to allow the plaintiff to present his evidence ex parte and the court to render
judgment on the basis thereof.

From the foregoing, the failure of a party to appear at the pre-trial has adverse
consequences. If the absent party is the plaintiff, then his case shall be dismissed. If
it is the defendant who fails to appear, then the plaintiff is allowed to present his
evidence ex parte and the court shall render judgment on the basis thereof. Thus,
the plaintiff is given the privilege to present his evidence without objection from
the defendant, the likelihood being that the court will decide in favor of the
plaintiff, the defendant having forfeited the opportunity to rebut or present its own
evidence

Eloisa v banco de oro


Facts

At the scheduled pre-trial conference on June 26, 2003, on motion


of petitioners, they were allowed to present evidence exparte in
view of the absence of BDO which was non-suited. In its motion
for reconsideration, BDOs counsel cited extraordinary and nonmoving traffic as reason for his failure to arrive on time for the
pre-trial conference.

Issue
WON the case id ripe for pre trial

Held

Under Section 1, Rule 18 of the 1997 Rules of Civil


Procedure, as amended, it is the duty of the plaintiff, after the last
pleading has been served and filed, to promptly move ex
parte that the case be set for pre-trial. On August 16, 2004, A.M.
No. 03-1-09-SC (Re: Proposed Rule on Guidelines to be Observed
by Trial Court Judges and Clerks of Court in the Conduct of PreTrial and Use of Deposition-Discovery Measures) took effect,
which provides that:Within five (5) days from date of filing of the reply,
the plaintiff must promptly move ex parte that the case be set for pre-trial
conference. If the plaintiff fails to file said motion within the given period, the
Branch COC shall issue a notice of pre-trial. We note that when the

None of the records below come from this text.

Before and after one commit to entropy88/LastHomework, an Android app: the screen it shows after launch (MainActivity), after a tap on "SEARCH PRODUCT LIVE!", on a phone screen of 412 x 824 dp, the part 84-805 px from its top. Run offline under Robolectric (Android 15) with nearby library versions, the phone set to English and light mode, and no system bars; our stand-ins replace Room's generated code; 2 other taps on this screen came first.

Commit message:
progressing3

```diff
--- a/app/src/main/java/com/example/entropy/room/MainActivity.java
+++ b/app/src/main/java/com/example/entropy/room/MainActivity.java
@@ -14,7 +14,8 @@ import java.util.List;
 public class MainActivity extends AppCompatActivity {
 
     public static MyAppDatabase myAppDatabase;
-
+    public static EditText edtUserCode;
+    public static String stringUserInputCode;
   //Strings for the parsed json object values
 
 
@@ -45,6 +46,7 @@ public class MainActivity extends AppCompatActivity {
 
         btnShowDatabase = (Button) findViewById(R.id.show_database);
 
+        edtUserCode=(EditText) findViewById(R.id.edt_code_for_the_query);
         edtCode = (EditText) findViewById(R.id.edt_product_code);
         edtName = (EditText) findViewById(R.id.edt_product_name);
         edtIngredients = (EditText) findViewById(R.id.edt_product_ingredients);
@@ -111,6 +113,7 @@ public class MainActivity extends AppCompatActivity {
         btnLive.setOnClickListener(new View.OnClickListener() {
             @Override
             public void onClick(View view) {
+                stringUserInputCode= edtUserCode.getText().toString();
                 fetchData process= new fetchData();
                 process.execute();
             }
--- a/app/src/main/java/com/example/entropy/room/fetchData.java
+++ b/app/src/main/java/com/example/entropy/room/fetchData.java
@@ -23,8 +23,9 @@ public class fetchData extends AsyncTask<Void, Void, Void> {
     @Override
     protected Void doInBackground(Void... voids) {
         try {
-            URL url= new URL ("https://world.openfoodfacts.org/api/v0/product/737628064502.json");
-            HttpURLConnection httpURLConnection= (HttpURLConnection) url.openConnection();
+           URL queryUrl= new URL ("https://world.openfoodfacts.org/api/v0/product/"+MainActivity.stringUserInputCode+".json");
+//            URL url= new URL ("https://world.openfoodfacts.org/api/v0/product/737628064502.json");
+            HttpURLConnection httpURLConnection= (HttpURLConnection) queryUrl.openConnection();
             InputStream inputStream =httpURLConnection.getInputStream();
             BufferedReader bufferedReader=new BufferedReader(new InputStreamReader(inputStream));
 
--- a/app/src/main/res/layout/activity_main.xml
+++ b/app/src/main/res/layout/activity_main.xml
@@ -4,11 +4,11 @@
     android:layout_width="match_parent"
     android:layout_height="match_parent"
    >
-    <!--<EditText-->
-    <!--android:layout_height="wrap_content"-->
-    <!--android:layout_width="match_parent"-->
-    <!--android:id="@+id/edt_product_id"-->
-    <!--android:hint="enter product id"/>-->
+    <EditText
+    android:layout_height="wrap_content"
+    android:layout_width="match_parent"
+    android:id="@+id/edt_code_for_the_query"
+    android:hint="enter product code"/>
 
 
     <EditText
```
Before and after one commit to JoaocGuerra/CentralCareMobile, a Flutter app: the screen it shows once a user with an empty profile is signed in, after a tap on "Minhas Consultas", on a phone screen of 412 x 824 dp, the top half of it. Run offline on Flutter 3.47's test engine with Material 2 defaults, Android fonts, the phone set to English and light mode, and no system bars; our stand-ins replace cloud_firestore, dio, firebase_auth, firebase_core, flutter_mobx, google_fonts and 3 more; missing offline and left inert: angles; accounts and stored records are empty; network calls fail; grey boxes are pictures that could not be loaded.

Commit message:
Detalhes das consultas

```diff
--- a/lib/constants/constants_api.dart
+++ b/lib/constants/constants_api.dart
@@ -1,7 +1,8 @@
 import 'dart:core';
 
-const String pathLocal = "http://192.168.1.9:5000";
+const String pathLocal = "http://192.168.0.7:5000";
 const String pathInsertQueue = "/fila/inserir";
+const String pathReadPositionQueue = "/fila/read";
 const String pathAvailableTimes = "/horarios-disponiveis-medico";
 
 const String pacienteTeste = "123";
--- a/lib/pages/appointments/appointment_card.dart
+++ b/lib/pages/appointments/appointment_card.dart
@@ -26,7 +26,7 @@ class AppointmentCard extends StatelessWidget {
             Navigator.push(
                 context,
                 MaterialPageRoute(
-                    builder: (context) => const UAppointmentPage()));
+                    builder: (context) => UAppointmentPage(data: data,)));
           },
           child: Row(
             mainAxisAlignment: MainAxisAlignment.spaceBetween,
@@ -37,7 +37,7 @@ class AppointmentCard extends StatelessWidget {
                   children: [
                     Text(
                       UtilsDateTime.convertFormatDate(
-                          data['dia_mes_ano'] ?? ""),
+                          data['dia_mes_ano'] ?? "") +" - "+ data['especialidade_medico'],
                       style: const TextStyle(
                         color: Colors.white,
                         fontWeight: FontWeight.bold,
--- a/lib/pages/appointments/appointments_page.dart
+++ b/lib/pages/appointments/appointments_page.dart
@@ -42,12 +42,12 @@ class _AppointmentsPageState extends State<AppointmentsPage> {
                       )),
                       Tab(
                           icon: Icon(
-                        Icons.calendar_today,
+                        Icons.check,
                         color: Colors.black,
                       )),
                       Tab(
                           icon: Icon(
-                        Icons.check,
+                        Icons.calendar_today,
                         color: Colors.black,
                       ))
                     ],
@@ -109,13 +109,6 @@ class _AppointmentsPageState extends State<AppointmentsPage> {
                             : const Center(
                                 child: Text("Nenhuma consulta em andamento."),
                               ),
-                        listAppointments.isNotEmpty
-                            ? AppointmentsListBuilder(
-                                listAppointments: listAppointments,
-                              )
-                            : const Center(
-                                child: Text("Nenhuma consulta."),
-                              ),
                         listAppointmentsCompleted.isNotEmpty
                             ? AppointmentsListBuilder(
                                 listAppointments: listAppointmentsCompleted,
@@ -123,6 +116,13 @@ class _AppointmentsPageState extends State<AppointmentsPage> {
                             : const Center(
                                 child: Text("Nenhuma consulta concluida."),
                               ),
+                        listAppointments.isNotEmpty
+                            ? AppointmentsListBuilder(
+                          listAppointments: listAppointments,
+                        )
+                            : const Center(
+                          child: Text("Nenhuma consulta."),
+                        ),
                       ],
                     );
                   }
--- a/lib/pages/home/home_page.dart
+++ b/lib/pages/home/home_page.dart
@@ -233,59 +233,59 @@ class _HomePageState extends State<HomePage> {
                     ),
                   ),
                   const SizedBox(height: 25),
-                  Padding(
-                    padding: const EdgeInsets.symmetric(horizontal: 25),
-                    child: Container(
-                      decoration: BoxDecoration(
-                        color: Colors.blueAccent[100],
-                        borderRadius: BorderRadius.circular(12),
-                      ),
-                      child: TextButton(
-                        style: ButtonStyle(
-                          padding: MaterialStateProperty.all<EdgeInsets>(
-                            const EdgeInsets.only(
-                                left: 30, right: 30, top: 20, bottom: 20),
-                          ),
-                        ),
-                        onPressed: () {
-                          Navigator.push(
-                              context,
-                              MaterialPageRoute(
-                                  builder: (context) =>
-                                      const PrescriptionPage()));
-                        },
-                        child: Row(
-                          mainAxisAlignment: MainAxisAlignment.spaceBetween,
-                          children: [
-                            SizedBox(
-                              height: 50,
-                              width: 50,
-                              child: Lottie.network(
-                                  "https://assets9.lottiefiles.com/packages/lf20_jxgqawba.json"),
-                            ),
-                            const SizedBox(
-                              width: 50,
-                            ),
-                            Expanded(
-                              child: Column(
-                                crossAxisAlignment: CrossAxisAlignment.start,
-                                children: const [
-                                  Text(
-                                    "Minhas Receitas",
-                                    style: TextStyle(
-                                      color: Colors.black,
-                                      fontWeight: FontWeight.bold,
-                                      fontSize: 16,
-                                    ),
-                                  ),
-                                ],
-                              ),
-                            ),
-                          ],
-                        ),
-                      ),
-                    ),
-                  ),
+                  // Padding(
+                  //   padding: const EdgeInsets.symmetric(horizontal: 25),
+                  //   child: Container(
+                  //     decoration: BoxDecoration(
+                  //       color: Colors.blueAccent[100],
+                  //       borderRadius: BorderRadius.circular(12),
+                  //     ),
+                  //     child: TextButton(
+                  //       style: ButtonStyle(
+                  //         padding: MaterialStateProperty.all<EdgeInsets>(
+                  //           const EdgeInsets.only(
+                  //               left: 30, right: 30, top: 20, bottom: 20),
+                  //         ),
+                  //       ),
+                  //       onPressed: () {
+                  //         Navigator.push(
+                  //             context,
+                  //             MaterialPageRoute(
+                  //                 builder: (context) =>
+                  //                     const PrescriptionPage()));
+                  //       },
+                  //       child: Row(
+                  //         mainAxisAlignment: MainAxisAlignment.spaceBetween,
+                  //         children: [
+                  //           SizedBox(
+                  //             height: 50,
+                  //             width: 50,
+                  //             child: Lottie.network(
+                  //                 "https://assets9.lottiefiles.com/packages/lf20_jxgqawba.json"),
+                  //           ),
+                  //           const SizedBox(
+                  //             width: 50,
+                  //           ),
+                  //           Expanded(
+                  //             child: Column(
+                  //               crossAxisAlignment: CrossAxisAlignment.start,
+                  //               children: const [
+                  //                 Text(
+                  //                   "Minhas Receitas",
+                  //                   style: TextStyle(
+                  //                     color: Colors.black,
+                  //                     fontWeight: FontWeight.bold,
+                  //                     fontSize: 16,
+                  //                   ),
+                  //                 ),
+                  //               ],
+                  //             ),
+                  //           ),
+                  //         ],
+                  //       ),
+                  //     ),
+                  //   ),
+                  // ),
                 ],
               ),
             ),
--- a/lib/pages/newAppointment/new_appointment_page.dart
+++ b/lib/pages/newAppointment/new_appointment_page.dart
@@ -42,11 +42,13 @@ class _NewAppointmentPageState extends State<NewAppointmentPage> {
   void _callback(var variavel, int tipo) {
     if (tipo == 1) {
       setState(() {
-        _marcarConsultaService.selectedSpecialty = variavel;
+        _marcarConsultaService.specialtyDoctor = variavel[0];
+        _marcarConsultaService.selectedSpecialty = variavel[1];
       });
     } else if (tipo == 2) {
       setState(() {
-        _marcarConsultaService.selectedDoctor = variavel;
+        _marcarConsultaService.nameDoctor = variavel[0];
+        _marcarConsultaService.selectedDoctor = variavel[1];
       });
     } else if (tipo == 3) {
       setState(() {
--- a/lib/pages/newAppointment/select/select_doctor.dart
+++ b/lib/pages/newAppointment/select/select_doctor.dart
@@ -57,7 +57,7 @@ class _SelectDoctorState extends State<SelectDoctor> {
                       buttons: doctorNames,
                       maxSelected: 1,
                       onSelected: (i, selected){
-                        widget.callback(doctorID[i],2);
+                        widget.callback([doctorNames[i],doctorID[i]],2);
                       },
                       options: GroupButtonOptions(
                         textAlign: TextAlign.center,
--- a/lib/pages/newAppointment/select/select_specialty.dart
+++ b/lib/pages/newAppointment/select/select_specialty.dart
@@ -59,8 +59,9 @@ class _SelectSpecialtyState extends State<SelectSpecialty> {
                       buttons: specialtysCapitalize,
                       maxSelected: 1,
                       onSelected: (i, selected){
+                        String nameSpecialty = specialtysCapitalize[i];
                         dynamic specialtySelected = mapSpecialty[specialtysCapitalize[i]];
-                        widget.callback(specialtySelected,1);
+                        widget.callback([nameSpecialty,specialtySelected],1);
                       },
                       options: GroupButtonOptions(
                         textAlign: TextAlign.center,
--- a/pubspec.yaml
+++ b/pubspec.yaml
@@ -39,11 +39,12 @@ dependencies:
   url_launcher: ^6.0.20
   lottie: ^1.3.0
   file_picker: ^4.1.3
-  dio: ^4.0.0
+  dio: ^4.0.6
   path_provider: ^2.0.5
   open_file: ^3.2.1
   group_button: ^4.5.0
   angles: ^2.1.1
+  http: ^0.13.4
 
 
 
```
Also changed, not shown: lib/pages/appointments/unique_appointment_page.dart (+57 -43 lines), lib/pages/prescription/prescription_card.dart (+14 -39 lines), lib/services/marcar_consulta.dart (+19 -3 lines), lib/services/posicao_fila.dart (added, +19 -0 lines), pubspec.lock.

above guidelines took effect, the case was already at the pre-trial
stage and it was the failure of petitioners to set the case anew for
pre-trial conference which prompted the trial court to dismiss
their complaint.